START EXERCISE DATA
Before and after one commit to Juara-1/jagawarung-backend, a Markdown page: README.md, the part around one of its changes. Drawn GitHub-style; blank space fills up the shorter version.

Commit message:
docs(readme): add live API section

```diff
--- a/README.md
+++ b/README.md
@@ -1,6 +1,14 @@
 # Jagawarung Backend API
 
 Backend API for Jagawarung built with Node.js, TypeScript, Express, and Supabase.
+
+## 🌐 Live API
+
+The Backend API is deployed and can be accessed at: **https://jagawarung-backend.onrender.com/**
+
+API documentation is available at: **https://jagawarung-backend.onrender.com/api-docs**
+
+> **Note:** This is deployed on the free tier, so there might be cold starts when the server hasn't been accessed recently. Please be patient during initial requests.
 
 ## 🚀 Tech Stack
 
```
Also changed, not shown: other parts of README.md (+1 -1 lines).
END EXERCISE DATA
WORK ORDER:
The lines above that hold the word "onrender" need counting; write the count and nothing more.

EXPECTED ANSWER:
2